By Emil Danielyan
Azerbaijan’s President Ilham Aliev has expressed hope that the new year will see a long-awaited agreement on the Nagorno-Karabakh conflict, highlighting an unusually upbeat mood among the conflicting parties and international mediators.
“The year 2006 offers certain hopes about in the resolution of the Armenian-Azerbaijani conflict,” Aliev said in his first 2006 comments that were broadcast by Azerbaijani state television late Monday.
“As you know, the OSCE Minsk Group, which has been dealing with the issue and the group's co-chairmen, have recently intensified their activities and certain proposals have been put forward. We look into them and discuss all proposals,” he told members of Azerbaijan’s Security Council.
The proposals made by the Minsk Group’s French, Russian and U.S. co-chairs during their visit to the region last month relate to a framework peace deal which the mediators hope will be cut by Aliev and his Armenian counterpart Robert Kocharian. The two leaders are expected to meet later this month or early next.
Armenian and Azerbaijani officials admit that further progress in the peace process depends on the outcome of the summit. “The meeting will clarify quite a lot,” Armenian Foreign Minister Vartan Oskanian said in a televised interview last week. It may well produce a breakthrough, he added.
The parties have reportedly been discussing a gradual resolution of the dispute that would allow Karabakh’s predominantly Armenian population to decide its status in a referendum. Such a vote would almost certainly formalize the disputed region’s reunification with Armenia.

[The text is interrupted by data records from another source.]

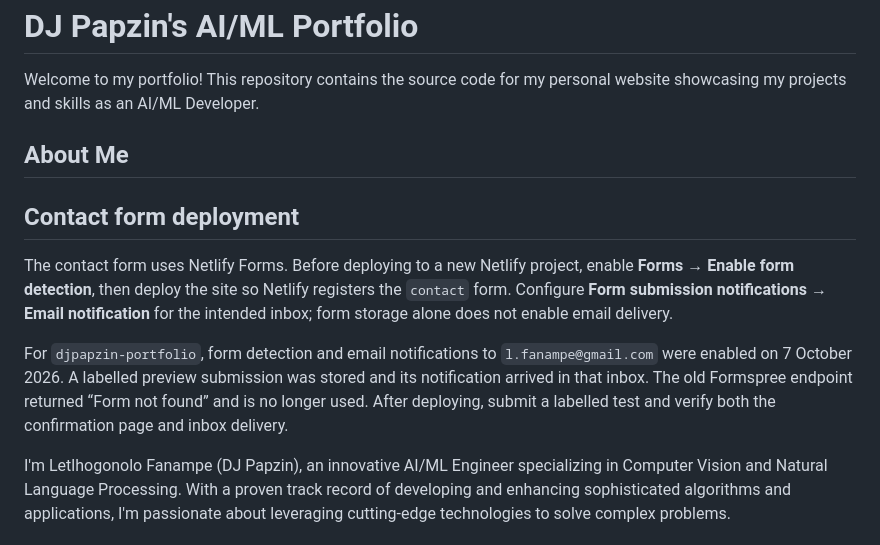
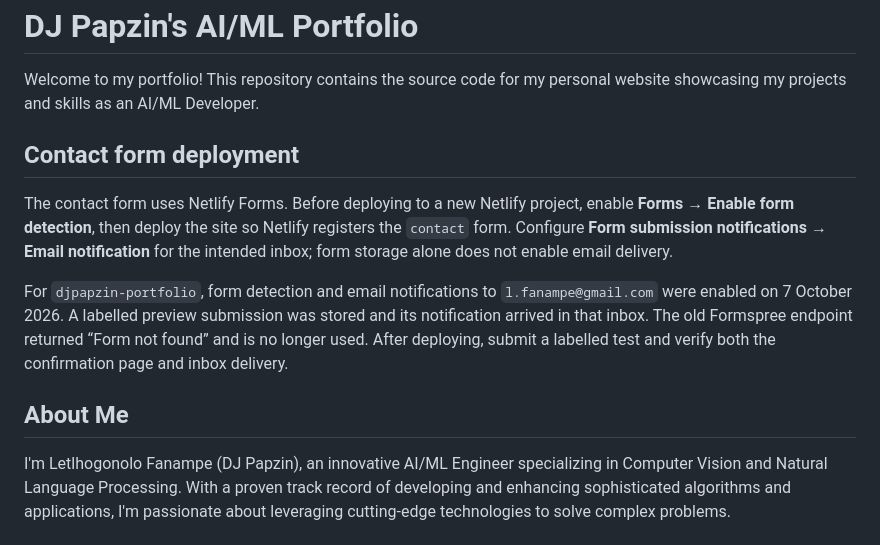
Before and after one commit to djpapzin/DJ-Papzin-Portfolio, a Markdown page: README.md, the part around the change. GitHub-like rendering.

Commit message:
Keep README sections organised

```diff
--- a/README.md
+++ b/README.md
@@ -1,14 +1,14 @@
    # DJ Papzin's AI/ML Portfolio
 
    Welcome to my portfolio! This repository contains the source code for my personal website showcasing my projects and skills as an AI/ML Developer.
-
-   ## About Me
 
    ## Contact form deployment
 
    The contact form uses Netlify Forms. Before deploying to a new Netlify project, enable **Forms → Enable form detection**, then deploy the site so Netlify registers the `contact` form. Configure **Form submission notifications → Email notification** for the intended inbox; form storage alone does not enable email delivery.
 
    For `djpapzin-portfolio`, form detection and email notifications to `l.fanampe@gmail.com` were enabled on 7 October 2026. A labelled preview submission was stored and its notification arrived in that inbox. The old Formspree endpoint returned “Form not found” and is no longer used. After deploying, submit a labelled test and verify both the confirmation page and inbox delivery.
+
+   ## About Me
 
    I'm Letlhogonolo Fanampe (DJ Papzin), an innovative AI/ML Engineer specializing in Computer Vision and Natural Language Processing. With a proven track record of developing and enhancing sophisticated algorithms and applications, I'm passionate about leveraging cutting-edge technologies to solve complex problems.
 
```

Aliev indicated, however, that Baku still hopes to win back the territory. “Our position regarding the issue remains unchanged: the conflict can only be resolved within the framework of international law, and Azerbaijan's territorial integrity is not a subject of negotiations,” he said.